» ASSIGNMENT
Word for word, repeat the data; no picture should appear in the result.

[Version comparison data]
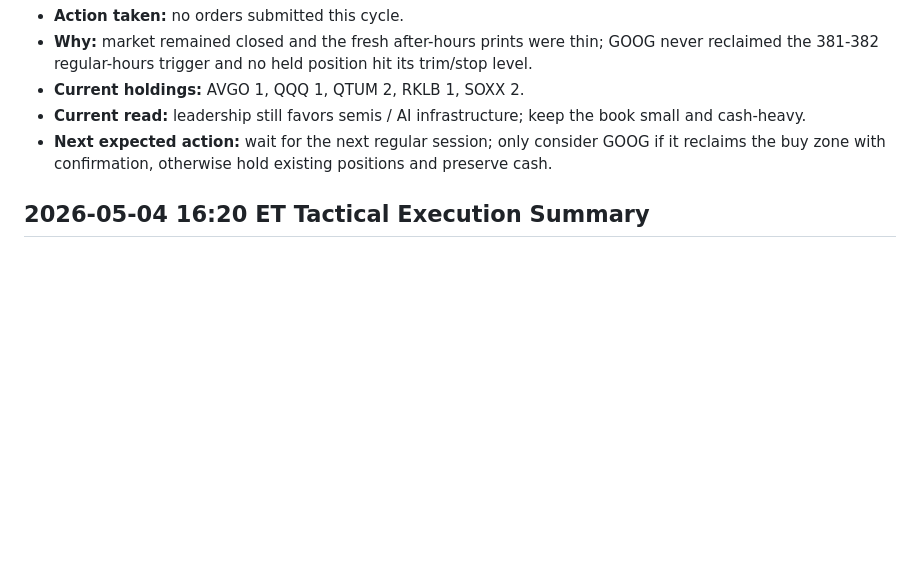
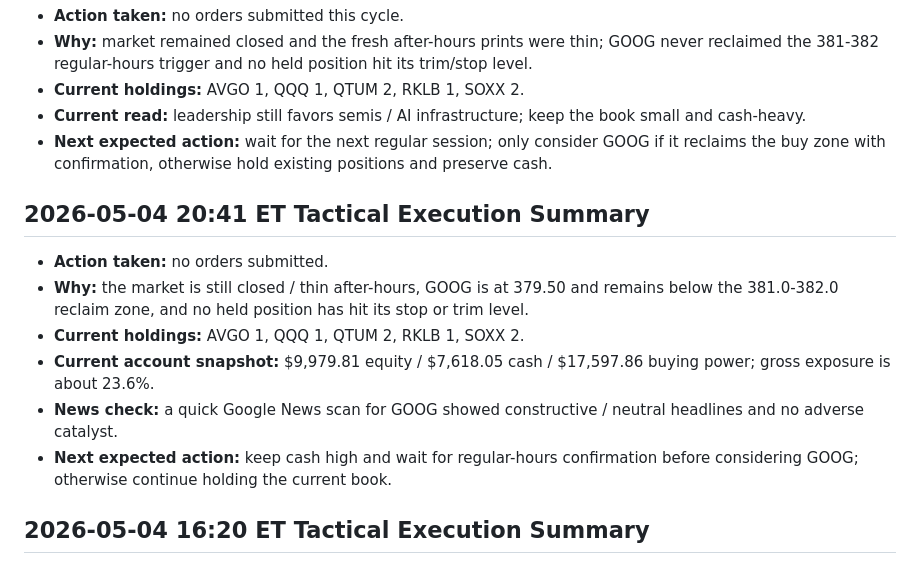
Before and after one commit to Zebra66/stock-trader, a Markdown page: memory/MEMORY.md, the part around the change. GitHub-like rendering; blank space fills up the shorter version.

```diff
--- a/memory/MEMORY.md
+++ b/memory/MEMORY.md
@@ -119,6 +119,13 @@ The live account is already positioned correctly for that regime: a **small lead
 - **Current holdings:** AVGO 1, QQQ 1, QTUM 2, RKLB 1, SOXX 2.
 - **Current read:** leadership still favors semis / AI infrastructure; keep the book small and cash-heavy.
 - **Next expected action:** wait for the next regular session; only consider GOOG if it reclaims the buy zone with confirmation, otherwise hold existing positions and preserve cash.
+## 2026-05-04 20:41 ET Tactical Execution Summary
+- **Action taken:** no orders submitted.
+- **Why:** the market is still closed / thin after-hours, GOOG is at 379.50 and remains below the 381.0-382.0 reclaim zone, and no held position has hit its stop or trim level.
+- **Current holdings:** AVGO 1, QQQ 1, QTUM 2, RKLB 1, SOXX 2.
+- **Current account snapshot:** $9,979.81 equity / $7,618.05 cash / $17,597.86 buying power; gross exposure is about 23.6%.
+- **News check:** a quick Google News scan for GOOG showed constructive / neutral headlines and no adverse catalyst.
+- **Next expected action:** keep cash high and wait for regular-hours confirmation before considering GOOG; otherwise continue holding the current book.
 ## 2026-05-04 16:20 ET Tactical Execution Summary
 - **Action taken:** no orders submitted this cycle.
 - **Why:** GOOG stayed below the 381.0-382.0 reclaim zone, the market remained effectively thin / after-hours, and no held position hit its stop or trim threshold.
```
Also changed, not shown: memory/todo.md (+6 -0 lines).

» TASK ANSWER
Before and after one commit to Zebra66/stock-trader, a Markdown page: memory/MEMORY.md, the part around the change. GitHub-like rendering; blank space fills up the shorter version.

```diff
--- a/memory/MEMORY.md
+++ b/memory/MEMORY.md
@@ -119,6 +119,13 @@ The live account is already positioned correctly for that regime: a **small lead
 - **Current holdings:** AVGO 1, QQQ 1, QTUM 2, RKLB 1, SOXX 2.
 - **Current read:** leadership still favors semis / AI infrastructure; keep the book small and cash-heavy.
 - **Next expected action:** wait for the next regular session; only consider GOOG if it reclaims the buy zone with confirmation, otherwise hold existing positions and preserve cash.
+## 2026-05-04 20:41 ET Tactical Execution Summary
+- **Action taken:** no orders submitted.
+- **Why:** the market is still closed / thin after-hours, GOOG is at 379.50 and remains below the 381.0-382.0 reclaim zone, and no held position has hit its stop or trim level.
+- **Current holdings:** AVGO 1, QQQ 1, QTUM 2, RKLB 1, SOXX 2.
+- **Current account snapshot:** $9,979.81 equity / $7,618.05 cash / $17,597.86 buying power; gross exposure is about 23.6%.
+- **News check:** a quick Google News scan for GOOG showed constructive / neutral headlines and no adverse catalyst.
+- **Next expected action:** keep cash high and wait for regular-hours confirmation before considering GOOG; otherwise continue holding the current book.
 ## 2026-05-04 16:20 ET Tactical Execution Summary
 - **Action taken:** no orders submitted this cycle.
 - **Why:** GOOG stayed below the 381.0-382.0 reclaim zone, the market remained effectively thin / after-hours, and no held position hit its stop or trim threshold.
```
Also changed, not shown: memory/todo.md (+6 -0 lines).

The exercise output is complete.